May I become at all times, both now and forever,
A protector for those without protection
A guide for those who have lost their way
A ship for those with oceans to cross
A bridge for those with rivers to cross
A sanctuary for those in danger
A lamp for those without light
A place of refuge for those who lack shelter
And a servant to all in need.

What a paradox: I vow to do all that while knowing that it’s an impossible undertaking. Once more I’m reminded of the temptation to see things as either/or. Reminded also of the Middle Way, the Buddha’s path of moderation away from extremes. 

Here then is my prescription for the next week: Do your best in every moment, then rest. Get up again, pay attention to your breath, listen to your heart, look at a flower, eat the best chocolate … and do your best to serve others, then rest again.
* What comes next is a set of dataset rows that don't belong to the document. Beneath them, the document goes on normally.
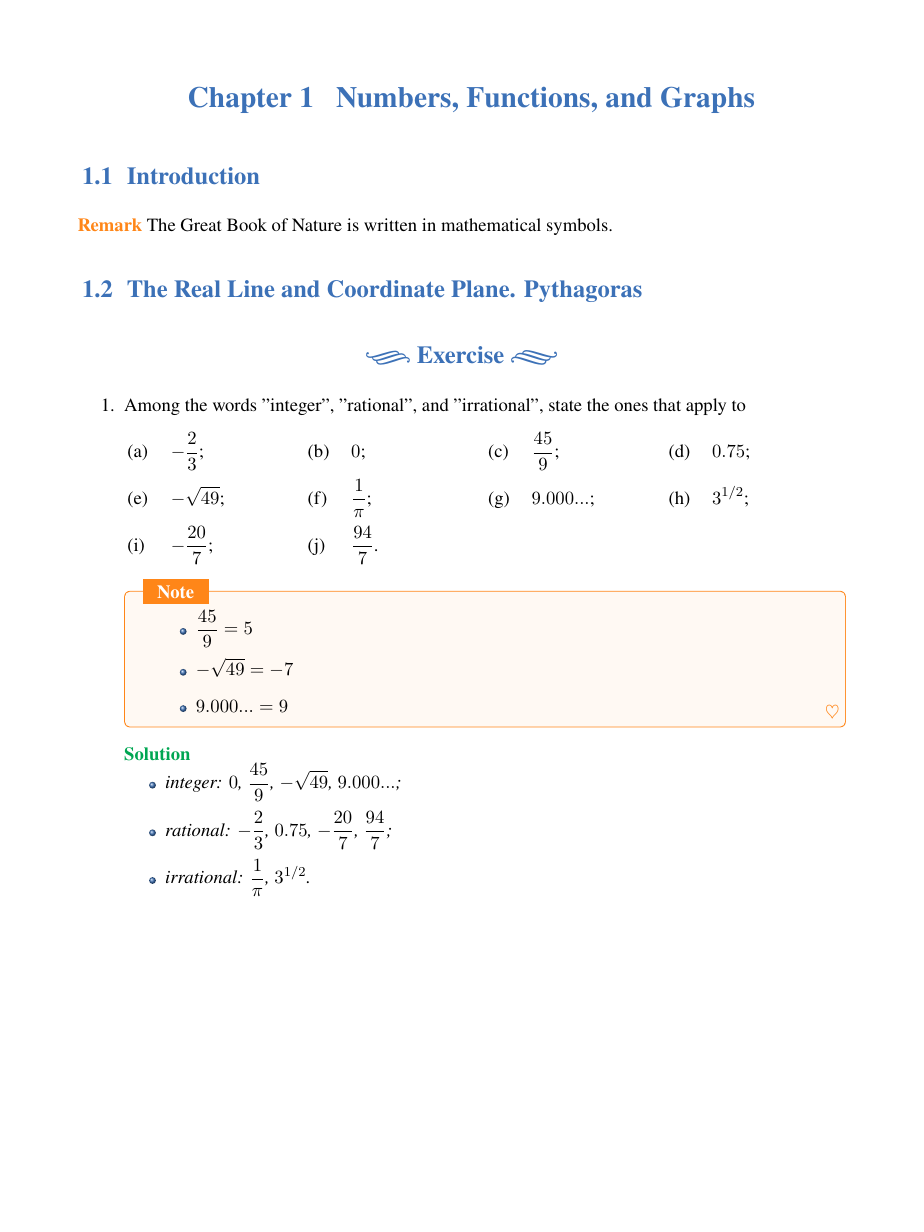
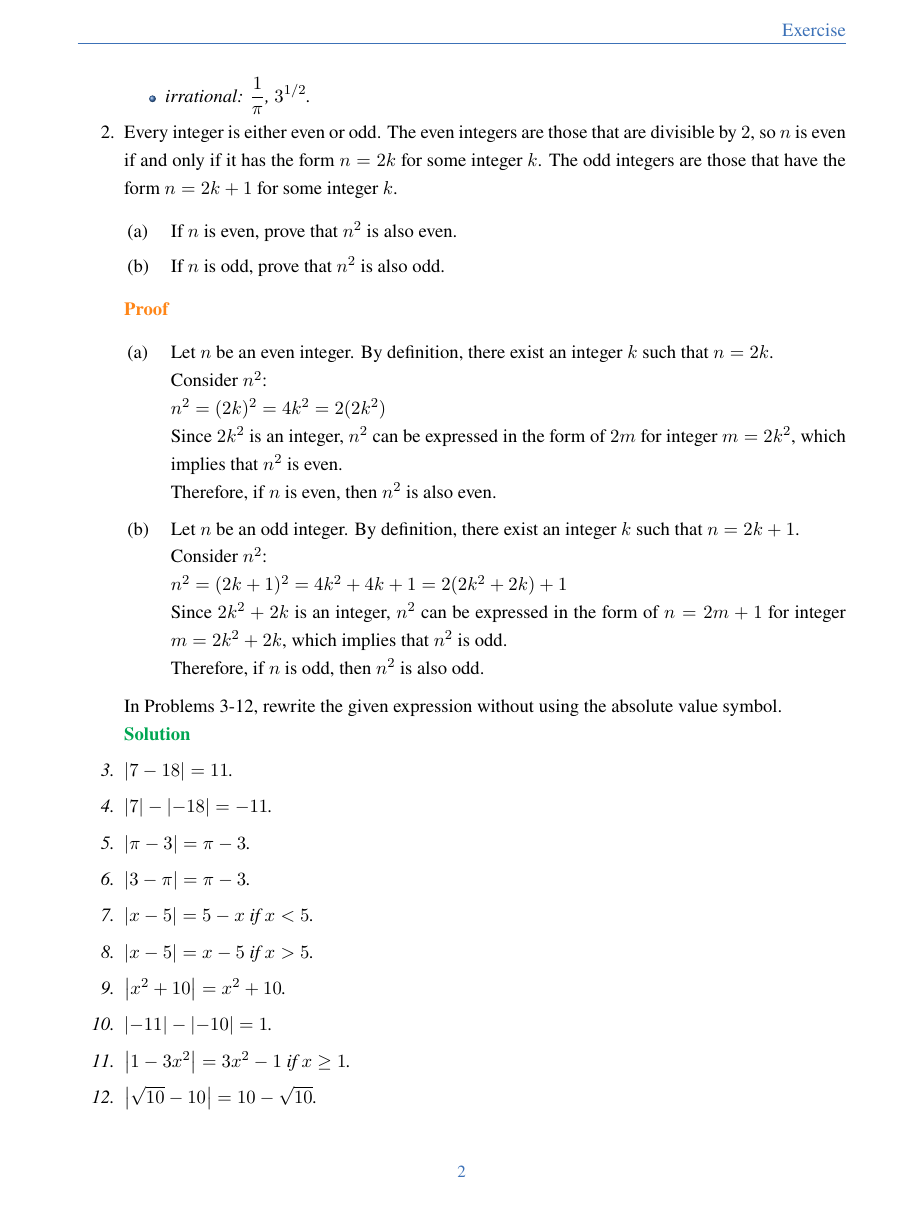
Before and after one commit to wisherhxl/LearningNoteForCalculusWithAnalyticGeometry2nd, a LaTeX book (main.tex, which reads ch_01/sec_01_02.tex, elegantbook.cls): page 3 of 3 before the commit and page 4 of 4 after it. Compiled offline with XeLaTeX; a missing font is replaced by an installed copy or a similar font.

Commit message:
work: sec 1.2 2~12

```diff
--- a/ch_01/sec_01_02.tex
+++ b/ch_01/sec_01_02.tex
@@ -3,5 +12,5 @@
 \begin{questions}
-  \item Among the words "integer", "rational", and "irrational", state the ones that apply to
+  \item Among the words ``integer'', ``rational'', and ``irrational'', state the ones that apply to
   \begin{tasks}(4)
     \task \( -\frac{2}{3}\);
     \task \(0\);
@@ -28,4 +37,45 @@
       \item irrational: \(\frac{1}{\pi}\), \(3^{1/2}\).
     \end{itemize}
   \end{solution}
+  \item Every integer is either even or odd. The even integers are those that are divisible by $2$, so $n$ is even if and only if it has the form $n=2k$ for some integer $k$. The odd integers are those that have the form $n=2k + 1$ for some integer $k$.
+  \begin{tasks}
+    \task If $n$ is even, prove that $n^2$ is also even.
+    \task If $n$ is odd, prove that $n^2$ is also odd.
+  \end{tasks}
+  \begin{proof}
+    \begin{tasks}
+      \task Let $n$ be an even integer. By definition, there exist an integer $k$ such that $n=2k$.
+
+      Consider $n^2$:
+
+      $n^2=(2k)^2=4k^2=2(2k^2)$
+
+      Since $2k^2$ is an integer, $n^2$ can be expressed in the form of $2m$ for integer $m=2k^2$, which implies that $n^2$ is even.
+
+      Therefore, if $n$ is even, then $n^2$ is also even.
+      \task Let $n$ be an odd integer. By definition, there exist an integer $k$ such that $n=2k+1$.
+
+      Consider $n^2$:
+
+      $n^2=(2k+1)^2 = 4k^2+4k+1=2(2k^2+2k) + 1$
+
+      Since $2k^2+2k$ is an integer, $n^2$ can be expressed in the form of $n = 2m+1$ for integer $m=2k^2+2k$, which implies that $n^2$ is odd.
+
+      Therefore, if $n$ is odd, then $n^2$ is also odd.
+    \end{tasks}
+  \end{proof}
+  In Problems 3-12, rewrite the given expression without using the absolute value symbol.
+  \begin{solution}
+    \item $ \left| 7 - 18 \right| = 11 $.
+    \item $ \left| 7 \right| - \left| - 18 \right| = -11 $.
+    \item $ \left| \pi - 3\right| = \pi - 3 $.
+    \item $ \left| 3 - \pi \right| = \pi - 3 $.
+    \item $ \left| x - 5 \right| = 5 - x $ if $ x < 5 $.
+    \item $ \left| x - 5 \right| = x - 5 $ if $ x > 5 $.
+    \item $ \left| x^2 + 10 \right| = x^2 + 10$.
+    \item $ \left| -11 \right| - \left| -10 \right| = 1 $.
+    \item $ \left| 1 - 3x^2 \right| = 3x^2 - 1 $ if $ x \geq 1 $.
+    \item $ \left| \sqrt{10} - 10 \right| = 10 - \sqrt{10} $.
+  \end{solution}
+
 \end{questions}
--- a/elegantbook.cls
+++ b/elegantbook.cls
@@ -151,7 +151,7 @@
   paperheight=10in,
   margin=16mm,
   headheight=2.17cm,
-  footskip=4mm
+  footskip=5mm
 }}{\relax}
 
 
```
Also changed, not shown: ch_01/sec_01_01.tex (+4 -0 lines), ch_01/sec_01_02.tex (11 more changed lines).
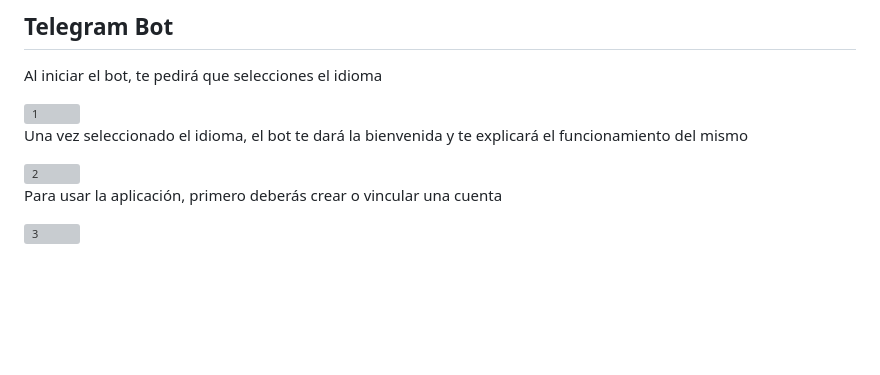
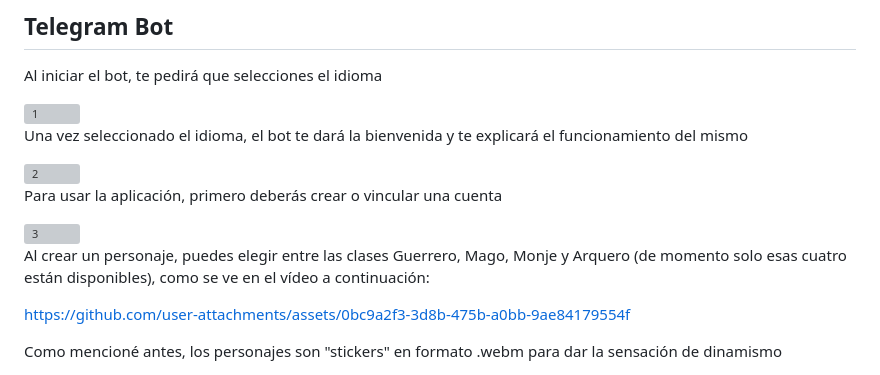
Before and after one commit to DevraCode/RPG-Tasks, a Markdown page: README.md, the part around the change. Rendered like a GitHub page; blank space fills up the shorter version; grey boxes are pictures that could not be loaded.

```diff
--- a/README.md
+++ b/README.md
@@ -68,3 +68,9 @@ Una vez seleccionado el idioma, el bot te dará la bienvenida y te explicará el
 Para usar la aplicación, primero deberás crear o vincular una cuenta
 
 <img width="300" height="250" alt="3" src="https://github.com/user-attachments/assets/331e27fb-50c9-4011-9a0a-7f30981188b2" />
+
+Al crear un personaje, puedes elegir entre las clases Guerrero, Mago, Monje y Arquero (de momento solo esas cuatro están disponibles), como se ve en el vídeo a continuación:
+
+https://github.com/user-attachments/assets/0bc9a2f3-3d8b-475b-a0bb-9ae84179554f
+
+Como mencioné antes, los personajes son "stickers" en formato .webm para dar la sensación de dinamismo
```
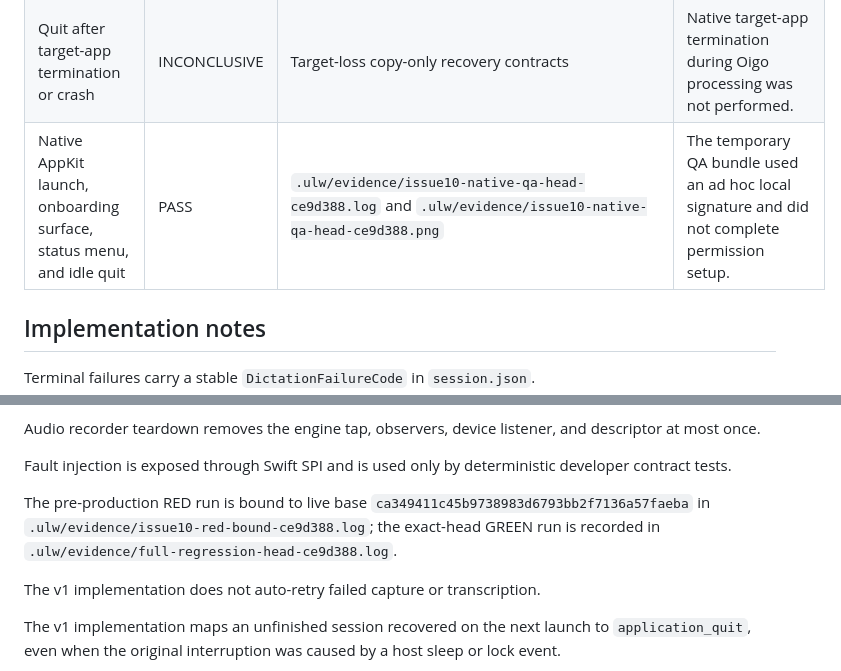
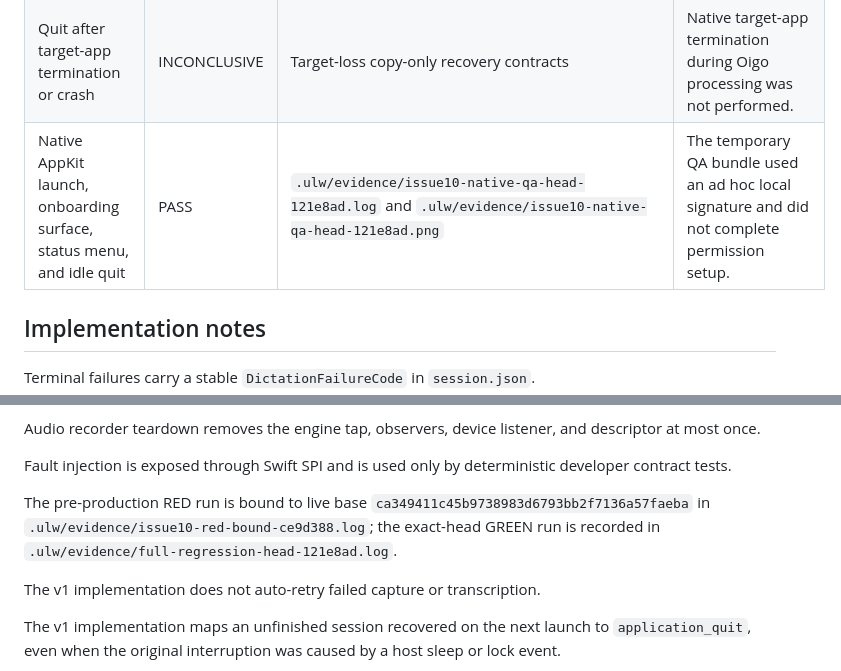
Before and after one commit to douglasjarquin/oigo, a Markdown page: docs/issue-10-reliability-matrix.md, 2 parts joined by grey strips. Drawn GitHub-style.

Commit message:
docs: bind reliability matrix to final QA

```diff
--- a/docs/issue-10-reliability-matrix.md
+++ b/docs/issue-10-reliability-matrix.md
@@ -32,7 +32,7 @@ This matrix records the issue #10 reliability scenarios against the v1 implement
 | Quit while tracked work exists waits for child cleanup | PASS | `oigo-issue10-contract-tests` awaited shutdown and issue #5 shutdown coverage | Active native capture was not left running while quitting. |
 | Quit from preparing, recording, finalizing, cleaning, and inserting | INCONCLUSIVE | Coordinator-owned task shutdown and active-transcription shutdown contracts | Native quit was exercised only from the idle onboarding surface. |
 | Quit after target-app termination or crash | INCONCLUSIVE | Target-loss copy-only recovery contracts | Native target-app termination during Oigo processing was not performed. |
-| Native AppKit launch, onboarding surface, status menu, and idle quit | PASS | `.ulw/evidence/issue10-native-qa-head-ce9d388.log` and `.ulw/evidence/issue10-native-qa-head-ce9d388.png` | The temporary QA bundle used an ad hoc local signature and did not complete permission setup. |
+| Native AppKit launch, onboarding surface, status menu, and idle quit | PASS | `.ulw/evidence/issue10-native-qa-head-121e8ad.log` and `.ulw/evidence/issue10-native-qa-head-121e8ad.png` | The temporary QA bundle used an ad hoc local signature and did not complete permission setup. |
 
 ## Implementation notes
 
@@ -50,7 +50,7 @@ Audio recorder teardown removes the engine tap, observers, device listener, and
 
 Fault injection is exposed through Swift SPI and is used only by deterministic developer contract tests.
 
-The pre-production RED run is bound to live base `ca349411c45b9738983d6793bb2f7136a57faeba` in `.ulw/evidence/issue10-red-bound-ce9d388.log`; the exact-head GREEN run is recorded in `.ulw/evidence/full-regression-head-ce9d388.log`.
+The pre-production RED run is bound to live base `ca349411c45b9738983d6793bb2f7136a57faeba` in `.ulw/evidence/issue10-red-bound-ce9d388.log`; the exact-head GREEN run is recorded in `.ulw/evidence/full-regression-head-121e8ad.log`.
 
 The v1 implementation does not auto-retry failed capture or transcription.
 
```
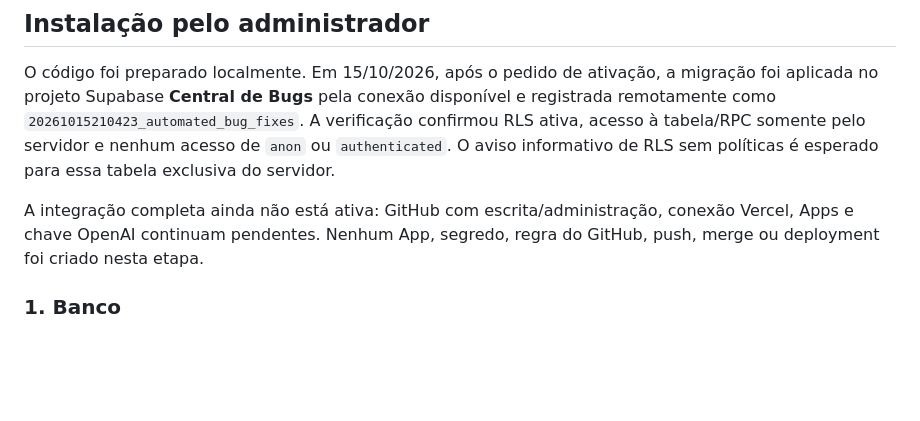
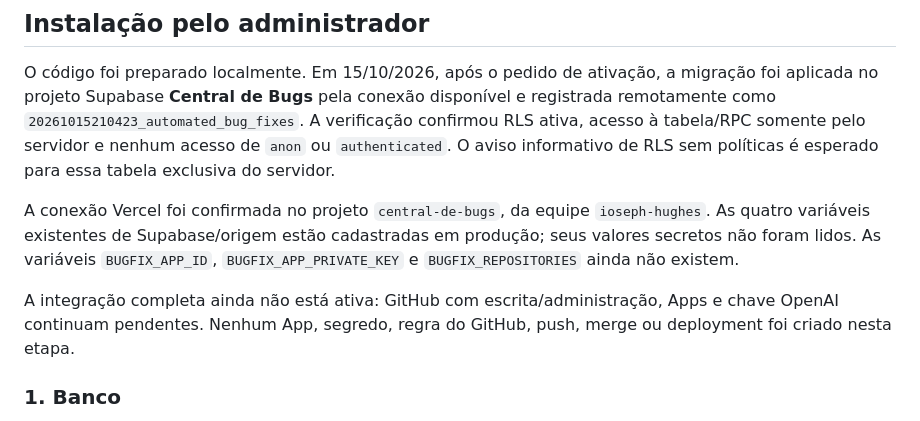
Before and after one commit to Ioseph-Hughes/Central-de-Bugs, a Markdown page: docs/automated-bug-fixes.md, the part around the change. Rendered like a GitHub page; blank space fills up the shorter version.

Commit message:
docs: record verified Vercel connection for activation

```diff
--- a/docs/automated-bug-fixes.md
+++ b/docs/automated-bug-fixes.md
@@ -68,9 +68,14 @@ A verificação confirmou RLS ativa, acesso à tabela/RPC somente pelo servidor
 nenhum acesso de `anon` ou `authenticated`. O aviso informativo de RLS sem
 políticas é esperado para essa tabela exclusiva do servidor.
 
+A conexão Vercel foi confirmada no projeto `central-de-bugs`, da equipe
+`ioseph-hughes`. As quatro variáveis existentes de Supabase/origem estão
+cadastradas em produção; seus valores secretos não foram lidos. As variáveis
+`BUGFIX_APP_ID`, `BUGFIX_APP_PRIVATE_KEY` e `BUGFIX_REPOSITORIES` ainda não existem.
+
 A integração completa ainda não está ativa: GitHub com escrita/administração,
-conexão Vercel, Apps e chave OpenAI continuam pendentes. Nenhum App, segredo,
-regra do GitHub, push, merge ou deployment foi criado nesta etapa.
+Apps e chave OpenAI continuam pendentes. Nenhum App, segredo, regra do GitHub,
+push, merge ou deployment foi criado nesta etapa.
 
 ### 1. Banco
 
```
With every step, do no harm, do good, aim to alleviate suffering … and include yourself as one of the beings requiring loving attention. That should keep you occupied. Ah!